Sandwiches and snacks here start with great bread. Read on to learn where the pita comes from.
Pita soaks up savory juices and stands up to hummus on tables all over the greater Mediterranean. The word is Greek, but in the Arabic-speaking Middle East it’s called khubz, which simply means “bread.” It shares an etymology with “pizza,” making quick-and-easy pita pizzas almost traditional. Of course, a pita can be filled with anything from gyro meat to falafel balls owing to its signature pocket—created when the water in the dough turns to steam and pushes up the bread while trying to escape. It’s also common, however, to just place ingredients in the middle of the uncut bread and fold it to make a sort of giant taco or funny puppet mouth.

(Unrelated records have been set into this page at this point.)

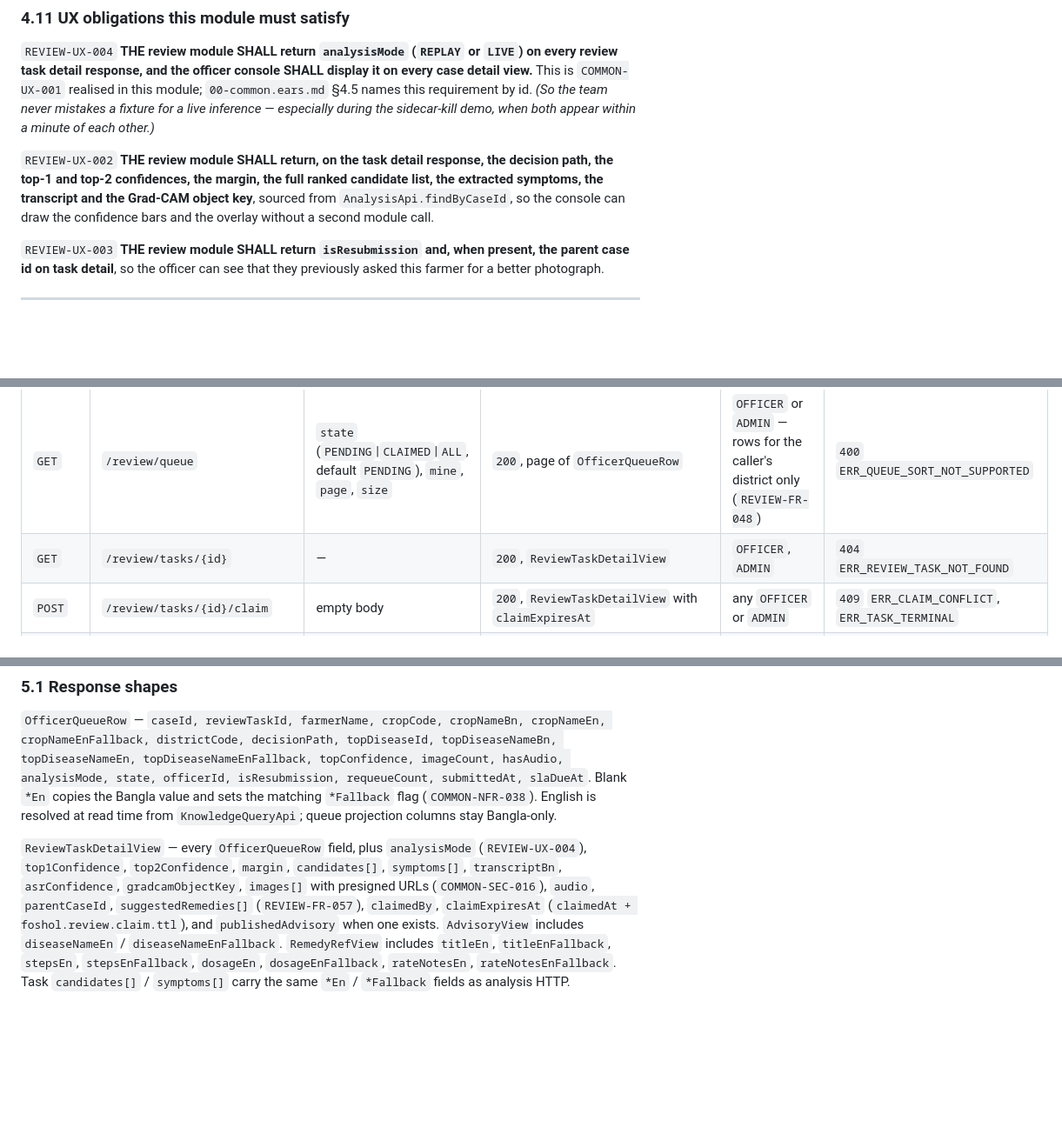
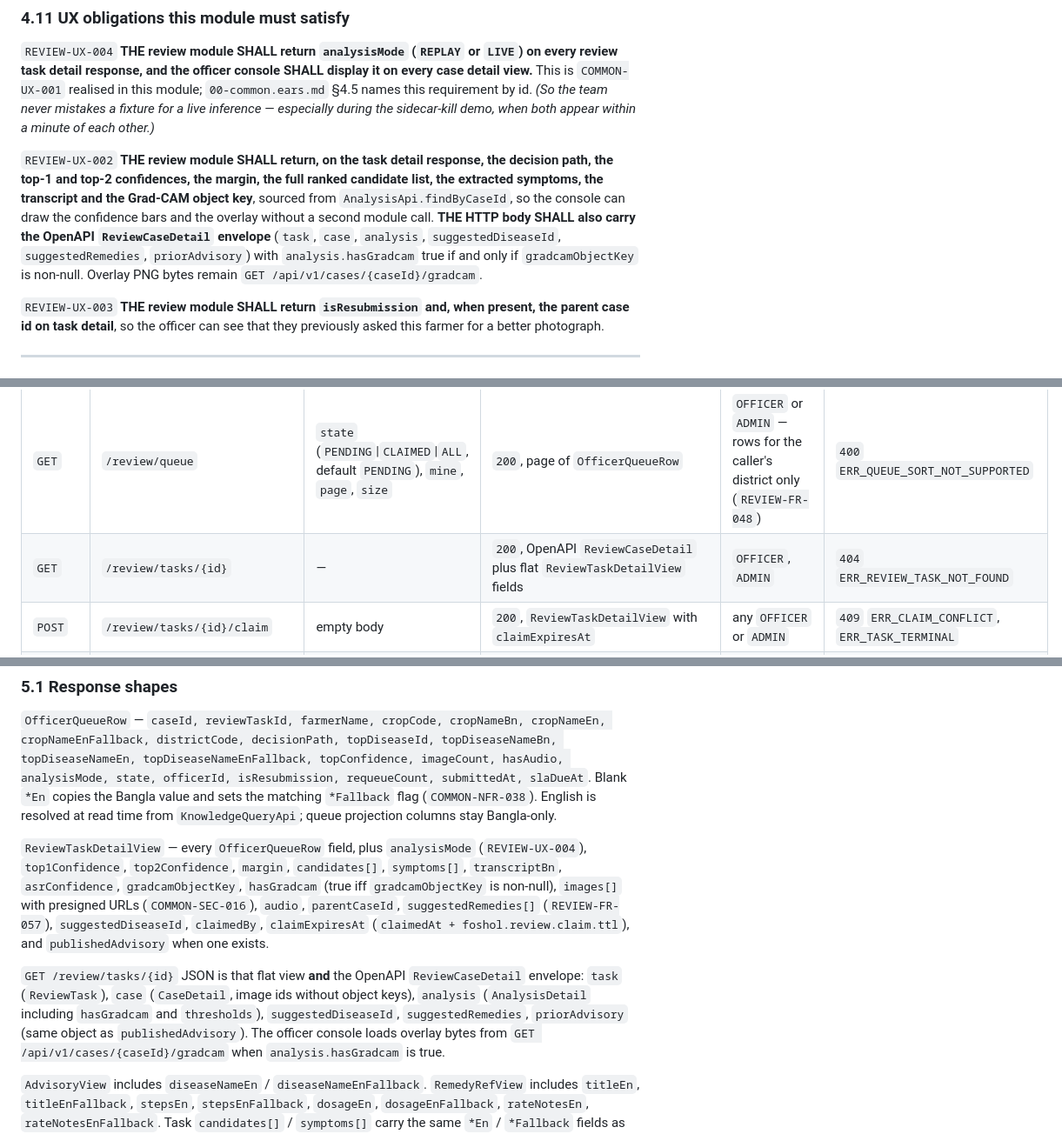
Before and after one commit to Pronoy-Anirudhya/foshol-doctor, a Markdown page: docs/requirements/14-review.ears.md, 3 parts joined by grey strips. Shown at 87% size. Rendered like a GitHub page; blank space fills up the shorter version.

Commit message:
Document nested analysis.hasGradcam on officer task detail and how to load the overlay.
Co-authored-by: Cursor <cursoragent@cursor.com>

```diff
--- a/docs/requirements/14-review.ears.md
+++ b/docs/requirements/14-review.ears.md
@@ -704,7 +704,10 @@ sidecar-kill demo, when both appear within a minute of each other.)*
 `REVIEW-UX-002` **THE review module SHALL return, on the task detail response, the decision path, the
 top-1 and top-2 confidences, the margin, the full ranked candidate list, the extracted symptoms, the
 transcript and the Grad-CAM object key**, sourced from `AnalysisApi.findByCaseId`, so the console can
-draw the confidence bars and the overlay without a second module call.
+draw the confidence bars and the overlay without a second module call. **THE HTTP body SHALL also
+carry the OpenAPI `ReviewCaseDetail` envelope** (`task`, `case`, `analysis`, `suggestedDiseaseId`,
+`suggestedRemedies`, `priorAdvisory`) with `analysis.hasGradcam` true if and only if
+`gradcamObjectKey` is non-null. Overlay PNG bytes remain `GET /api/v1/cases/{caseId}/gradcam`.
 
 `REVIEW-UX-003` **THE review module SHALL return `isResubmission` and, when present, the parent case
 id on task detail**, so the officer can see that they previously asked this farmer for a better
@@ -720,7 +723,7 @@ Base path `/api/v1`. All responses are JSON; all errors are RFC 9457 problem doc
 | Method | Path | Request | Response | Authorisation | Errors beyond `401` |
 |---|---|---|---|---|---|
 | `GET` | `/review/queue` | `state` (`PENDING`\|`CLAIMED`\|`ALL`, default `PENDING`), `mine`, `page`, `size` | `200`, page of `OfficerQueueRow` | `OFFICER` or `ADMIN` — rows for the caller's district only (`REVIEW-FR-048`) | `400` `ERR_QUEUE_SORT_NOT_SUPPORTED` |
-| `GET` | `/review/tasks/{id}` | — | `200`, `ReviewTaskDetailView` | `OFFICER`, `ADMIN` | `404` `ERR_REVIEW_TASK_NOT_FOUND` |
+| `GET` | `/review/tasks/{id}` | — | `200`, OpenAPI `ReviewCaseDetail` plus flat `ReviewTaskDetailView` fields | `OFFICER`, `ADMIN` | `404` `ERR_REVIEW_TASK_NOT_FOUND` |
 | `POST` | `/review/tasks/{id}/claim` | empty body | `200`, `ReviewTaskDetailView` with `claimExpiresAt` | any `OFFICER` or `ADMIN` | `409` `ERR_CLAIM_CONFLICT`, `ERR_TASK_TERMINAL` |
 | `POST` | `/review/tasks/{id}/release` | empty body | `204` | **the claim holder only** | `409` `ERR_CLAIM_NOT_HELD`, `ERR_TASK_TERMINAL` |
 | `POST` | `/review/tasks/{id}/approve` | `{diseaseId, remedyIds[], officerNoteBn?}` | `201` + `Location: /api/v1/cases/{caseId}/advisory`, `AdvisoryView` | **the claim holder only** | `400` `ERR_ADVISORY_REQUIRES_REMEDY`, `ERR_REMEDY_DISEASE_MISMATCH`, `ERR_REMEDY_PHI_MISSING`; `409` `ERR_CLAIM_NOT_HELD`, `ERR_TASK_TERMINAL`, `ERR_CLAIM_CONFLICT` |
@@ -747,9 +750,17 @@ the matching `*Fallback` flag (`COMMON-NFR-038`). English is resolved at read ti
 
 `ReviewTaskDetailView` — every `OfficerQueueRow` field, plus `analysisMode` (`REVIEW-UX-004`),
 `top1Confidence`, `top2Confidence`, `margin`, `candidates[]`, `symptoms[]`, `transcriptBn`,
-`asrConfidence`, `gradcamObjectKey`, `images[]` with presigned URLs (`COMMON-SEC-016`), `audio`,
-`parentCaseId`, `suggestedRemedies[]` (`REVIEW-FR-057`), `claimedBy`, `claimExpiresAt`
-(`claimedAt + foshol.review.claim.ttl`), and `publishedAdvisory` when one exists.
+`asrConfidence`, `gradcamObjectKey`, `hasGradcam` (true iff `gradcamObjectKey` is non-null),
+`images[]` with presigned URLs (`COMMON-SEC-016`), `audio`,
+`parentCaseId`, `suggestedRemedies[]` (`REVIEW-FR-057`), `suggestedDiseaseId`, `claimedBy`,
+`claimExpiresAt` (`claimedAt + foshol.review.claim.ttl`), and `publishedAdvisory` when one exists.
+
+`GET /review/tasks/{id}` JSON is that flat view **and** the OpenAPI `ReviewCaseDetail` envelope:
+`task` (`ReviewTask`), `case` (`CaseDetail`, image ids without object keys), `analysis`
+(`AnalysisDetail` including `hasGradcam` and `thresholds`), `suggestedDiseaseId`,
+`suggestedRemedies`, `priorAdvisory` (same object as `publishedAdvisory`). The officer console
+loads overlay bytes from `GET /api/v1/cases/{caseId}/gradcam` when `analysis.hasGradcam` is true.
+
 `AdvisoryView` includes `diseaseNameEn` / `diseaseNameEnFallback`. `RemedyRefView` includes
 `titleEn`, `titleEnFallback`, `stepsEn`, `stepsEnFallback`, `dosageEn`, `dosageEnFallback`,
 `rateNotesEn`, `rateNotesEnFallback`. Task `candidates[]` / `symptoms[]` carry the same
```
Also changed, not shown: docs/handover/frontend-demo-api.md (+13 -4 lines).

Minimally leavened and requiring only wheat flour, water, and yeast, pita is among the earliest forms of bread. Bakers hard at work on bread that looks much like pita can be seen in hieroglyphics in Egyptian tombs. Although it isn’t complicated to make, the field does have its specialists. The first Arabic cookbooks contained no recipes for pita, since families typically bought their daily bread from local bakers, and even today, bakeries devoted almost exclusively to pita can be found in many cities.